Finally, Paul McLean talks about being a good partner, not just to big business and suppliers, but also to the travel trade and passengers.
“It will be core to our success within the next year as we come back to life,” he said on Tuesday. “Concentrating on our customers is the focus for me in the next 12 months.” Air New Zealand is working hard to put a human face on a corporate structure, bundling it up into a warm and fuzzy package the airline calls its “promise of Manaaki.” Manaaki is a Maori word that derives from manaakitanga. Manaakitanga is a traditional Maori value the reflects the art of nourishing, being generous and caring about the treatment of others.
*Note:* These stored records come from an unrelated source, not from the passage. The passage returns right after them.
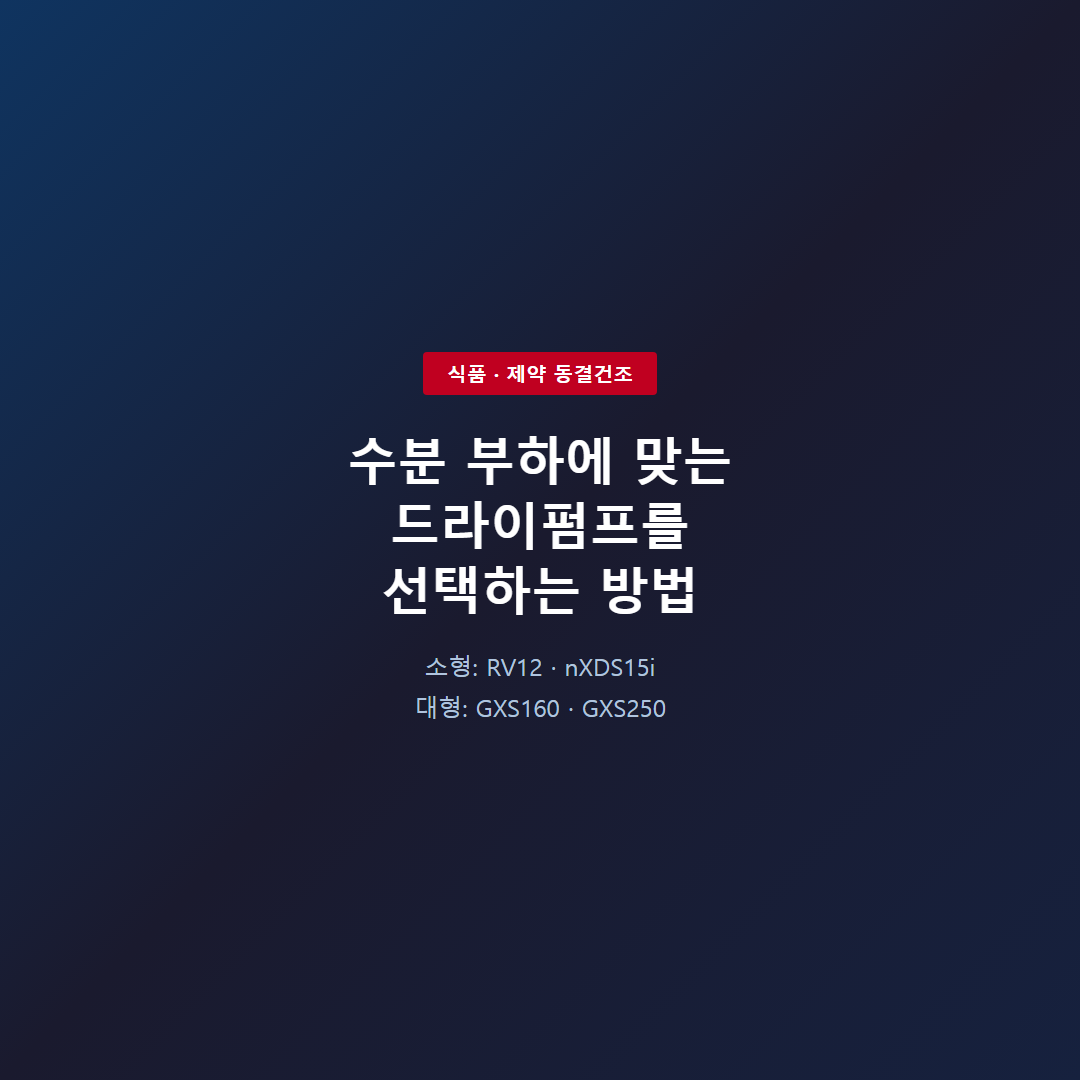
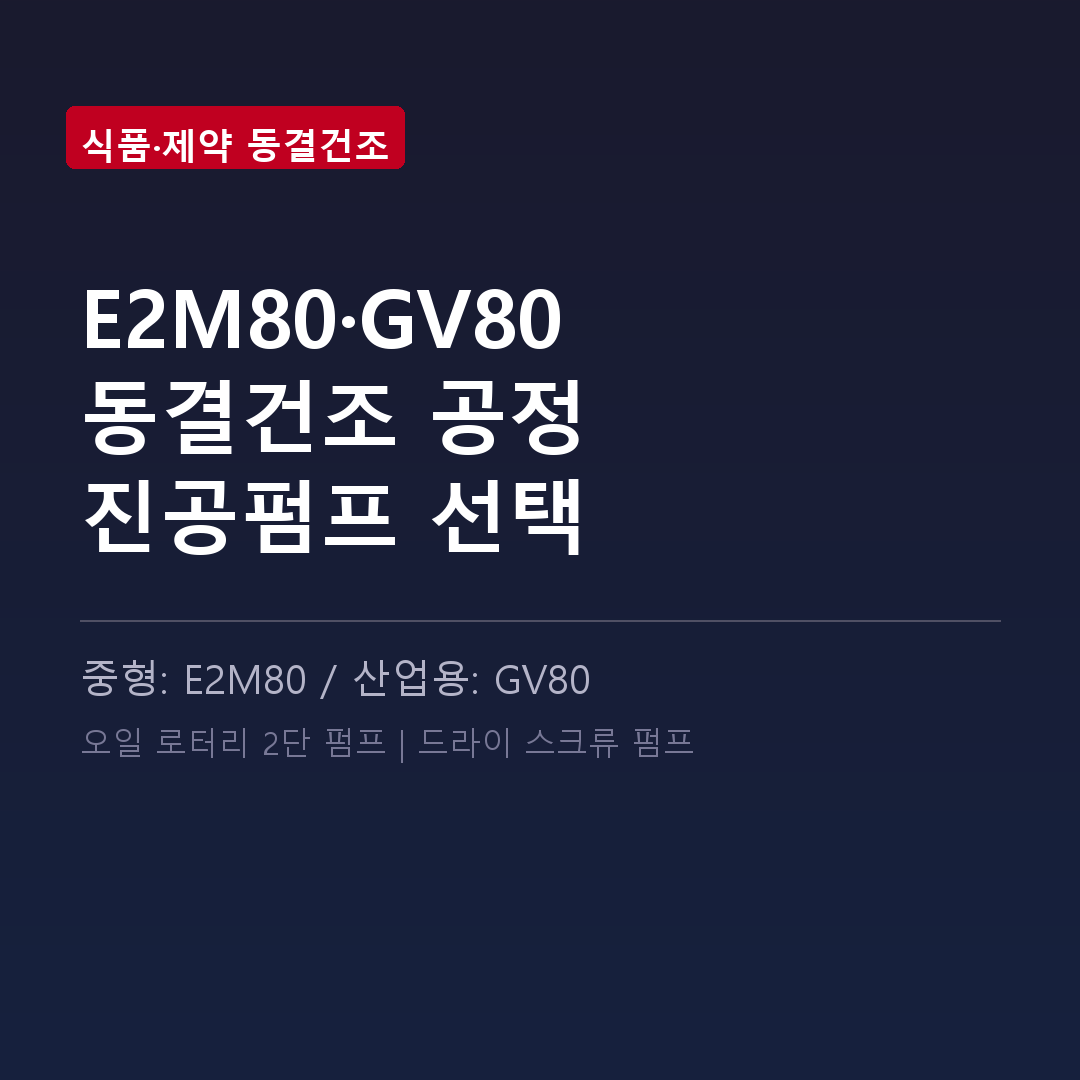
fix: 동결건조 글 수정 — 제목변경, RV12→E2M80, GXS→GV80, 현장사진 교체

Changed region(s): [[0.0, 0.0, 0.6722, 0.5806], [0.0611, 0.6111, 0.6417, 0.7028], [0.0611, 0.6722, 0.275, 0.7028]]

diff --git a/블로그/output/2026-06/동결건조-드라이펌프-선택기준-20260613/naver.md b/블로그/output/2026-06/동결건조-드라이펌프-선택기준-20260613/naver.md
@@ -1,6 +1,6 @@
 <!-- 수치검증: A항목 10개 확인 / B항목 0개 확인 / 삭제 0개 / 교체 0개 -->
 
-# 동결건조 드라이펌프 선택법 — 수분 부하가 핵심입니다
+# 동결건조 공정에 적합한 진공펌프 선택
 
 ![동결건조 공정에 연결된 Edwards 진공펌프 납품 현장](./images/field-1.png)
 
@@ -14,35 +14,23 @@
 
 ![동결건조 3단계와 진공 요구조건 다이어그램](./images/image-01.png)
 
-## RV 오일 로터리 펌프가 소형 동결건조기에서 쓰이는 이유
+## E2M80 오일 로터리 펌프가 중형 동결건조기에서 쓰이는 이유
 
-실제로 파일럿 규모 동결건조기에는 RV12 같은 오일 로터리 펌프가 많이 쓰입니다. 가격이 드라이펌프보다 저렴하고, 도달진공 2×10⁻³ mbar로 2차 건조 구간도 커버하기 때문입니다. (✅ 스마텍 product_master_table)
+중형 규모 동결건조기에는 E2M80 오일 로터리 2단 펌프가 많이 쓰입니다. 배기속도 74 m³/h에 도달진공 3.0×10⁻³ mbar로 2차 건조 구간을 충분히 커버합니다. (✅ 스마텍 product_master_table)
 
-얼마 전 태영엘에스 담당자와 상담 시, 레콩코 동결건조기에 연결할 RV12 2대 구매 건이 있었습니다. 콘덴서가 수분을 먼저 포집하는 구조여서 펌프에 도달하는 수분 양이 제한적인 경우입니다. 가스발라스트 II 기능을 켜면 수증기 처리 능력이 290 g/h까지 올라갑니다. (✅ 스마텍 product_master_table)
+제약 동결건조 라인에는 AZ 버전(Ultragrade 70 AZ 오일)을 사용합니다. Azide 계열 화합물에 호환되고, Edwards 공식 적용처에 제약 동결건조(Pharma freeze-drying)가 명시되어 있습니다. 가스발라스트 운전 시 수증기 처리 용량은 0.3 kg/h입니다. (✅ 스마텍 product_master_table)
 
 단, 오일 로터리를 쓰면 오일 관리가 따릅니다. 1차 건조 구간 내내 가스발라스트를 열어두고, 배치가 끝나면 오일 상태를 확인하는 루틴이 필요합니다. 오일이 뿌옇게 유화되면 바로 교환해야 합니다.
-
-## 드라이 스크롤 펌프(nXDS)는 어떤 동결건조기에 맞나요?
-
-랩 스케일 동결건조기(처리량 0.1~2 kg/배치)에는 nXDS 시리즈가 잘 맞습니다. 오일프리 구조여서 수분이 들어와도 오일 오염이 없고, 유지보수도 간단합니다.
-
-- nXDS10i: 배기속도 11.4 m³/h, 도달진공 7×10⁻³ mbar (✅ 스마텍 product_master_table)
-- nXDS15i: 배기속도 15.1 m³/h, 도달진공 7×10⁻³ mbar (✅ 스마텍 product_master_table)
-
-2차 건조 구간의 깊은 진공도 충분히 커버합니다. 실험실 연구용 동결건조기부터 식품 소배치 생산 라인까지 적합한 범위입니다.
 
 ![동결건조 처리량별 진공펌프 선택 가이드](./images/image-02.png)
 
 ## 산업용 대형 동결건조라면 드라이 스크류를 검토하세요
 
-처리량이 20 kg/배치 이상이거나 24시간 연속 가동이 필요한 산업 라인에서는 GXS 드라이 스크류 펌프가 더 안정적입니다.
+처리량이 많거나 24시간 연속 가동이 필요한 산업 라인에서는 GV80 드라이 스크류 펌프(DRYSTAR)가 더 안정적입니다.
 
-- GXS160: 배기속도 160 m³/h, 도달진공 7×10⁻³ mbar (✅ 스마텍 product_master_table)
-- GXS250: 배기속도 250 m³/h, 도달진공 4×10⁻³ mbar (✅ 스마텍 product_master_table)
+- GV80: 오일프리 공정부, 연속 가동 적합 (상세 사양은 별도 문의)
 
-오일프리 공정부여서 수분 부하에도 오일 오염이 없고, 수냉 방식으로 연속 가동에도 열 관리가 됩니다. 질소 퍼지를 유지하면 수증기가 내부에서 응결되지 않습니다.
-
-제약 동결건조 대형 라인에서는 배기 속도를 높이기 위해 EH 루츠 부스터를 추가하는 경우도 있습니다. GXS160+EH1200 또는 GXS250+EH2600 조합이 현장에서 확인된 구성입니다. (✅ 스마텍 현장 확인 조합표)
+오일프리 구조여서 수분 부하에도 공정부 오염이 없고, 드라이 스크류 방식으로 장시간 가동에도 안정적입니다. 질소 퍼지를 유지하면 수증기가 내부에서 응결되지 않습니다.
 
 동결건조기 사양과 배치 조건을 가지고 문의하시면 최적 조합을 안내드립니다.
 
@@ -54,4 +42,4 @@ www.smartechvacuum.com
 
 ---
 
-#동결건조 #동결건조기 #드라이펌프 #진공펌프선택 #RV12 #nXDS #GXS펌프 #식품동결건조 #제약동결건조 #Edwards진공펌프
+#동결건조 #동결건조기 #드라이펌프 #진공펌프선택 #E2M80 #GV80 #식품동결건조 #제약동결건조 #Edwards진공펌프

diff --git a/블로그/output/2026-06/동결건조-드라이펌프-선택기준-20260613/final.md b/블로그/output/2026-06/동결건조-드라이펌프-선택기준-20260613/final.md
@@ -4,7 +4,7 @@ category: 기술문의
 
 <!-- 수치검증: A항목 10개 확인 / B항목 0개 확인 / 삭제 0개 / 교체 0개 -->
 
-# 동결건조 공정에서 수분 처리 조건에 맞는 드라이펌프 선택하기
+# 동결건조 공정에 적합한 진공펌프 선택
 
 ![동결건조 드라이펌프 선택 기준](./images/thumbnail.png)
 
@@ -18,36 +18,30 @@ category: 기술문의
 
 대부분의 동결건조기는 펌프 앞단에 콘덴서(cold trap)를 설치해 수증기를 포집합니다. 펌프는 콘덴서 통과 후 잔여 수분만 처리하지만, 이 잔여 수분의 처리 방식이 펌프 수명을 좌우합니다.
 
-## 소형~파일럿 동결건조기 — RV 오일 로터리 또는 nXDS 드라이 스크롤
+## 중형 동결건조기 — E2M80 오일 로터리 2단 펌프
 
-처리량 0.1~20 kg/배치 수준의 소형·파일럿 동결건조기에는 두 가지 선택지가 있습니다.
+처리량 20~200 kg/배치 수준의 중형 동결건조기에는 E2M80 오일 로터리 2단 펌프가 적합합니다.
 
-**RV 오일 로터리 펌프**
-- 도달진공: 2×10⁻³ mbar — 2차 건조 구간 커버
-- RV12: 가스발라스트 II 수증기 처리 290 g/h
+**E2M80 오일 로터리 펌프**
+- 배기속도: 74 m³/h (50Hz)
+- 도달진공: 3.0×10⁻³ mbar — 2차 건조 구간 커버
+- 수증기 처리 용량: 0.3 kg/h (가스발라스트 운전 시)
+- 권장 오일: Ultragrade 70 (HC) 또는 Ultragrade 70 AZ (제약 동결건조 권장)
+- AZ 버전은 Azide 계열 화합물 호환, 제약 동결건조 공식 적용처로 명시됨
 - 가격 경쟁력 있음. 단, 오일 교환 및 가스발라스트 관리 필요.
 
-**nXDS 드라이 스크롤 펌프 (오일프리)**
-
-| 모델 | 배기속도 | 도달진공 |
-|------|---------|---------|
-| nXDS10i | 11.4 m³/h | 7×10⁻³ mbar |
-| nXDS15i | 15.1 m³/h | 7×10⁻³ mbar |
-
-수분 유입 시 오일 오염 없음. 유지보수 항목 단순.
-
-## 산업용 대형 동결건조기 — GXS 드라이 스크류
+## 산업용 대형 동결건조기 — GV80 드라이 스크류
 
 ![산업용 동결건조 드라이 스크류 펌프 사양 카드](./images/image-02.png)
 
-처리량 20 kg/배치 이상, 연속 가동 라인에는 GXS 드라이 스크류 펌프가 적합합니다.
+처리량 200 kg/배치 이상, 연속 가동 라인에는 GV80 드라이 스크류 펌프가 적합합니다.
 
-| 모델 | 배기속도 | 도달진공 |
-|------|---------|---------|
-| GXS160 | 160 m³/h | 7×10⁻³ mbar |
-| GXS250 | 250 m³/h | 4×10⁻³ mbar |
+**GV80 드라이 스크류 펌프 (DRYSTAR)**
+- 오일프리 공정부: 수분 부하에도 오일 오염 없음
+- 연속 가동 적합: 24시간 산업 라인에 안정적
+- 상세 사양 확인 필요 (배기속도·도달진공 수치는 별도 문의)
 
-오일프리 공정부와 수냉 방식으로 장시간 연속 가동에도 안정적입니다. 배기 속도 확장이 필요하면 GXS160+EH1200, GXS250+EH2600 조합을 검토할 수 있습니다.
+오일프리 구조로 수분 부하에도 공정부 오염이 없고, 드라이 스크류 방식이어서 장시간 연속 가동에도 안정적입니다.
 
 ## 오일 로터리 선택 시 수분 관리 핵심 3가지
“We are focused on embedding manaaki and care,” McLean said. Whether Air New Zealand can do that while rebooting its international operations and trying to turn a profit might prove the airline’s biggest challenge in the next 12 months.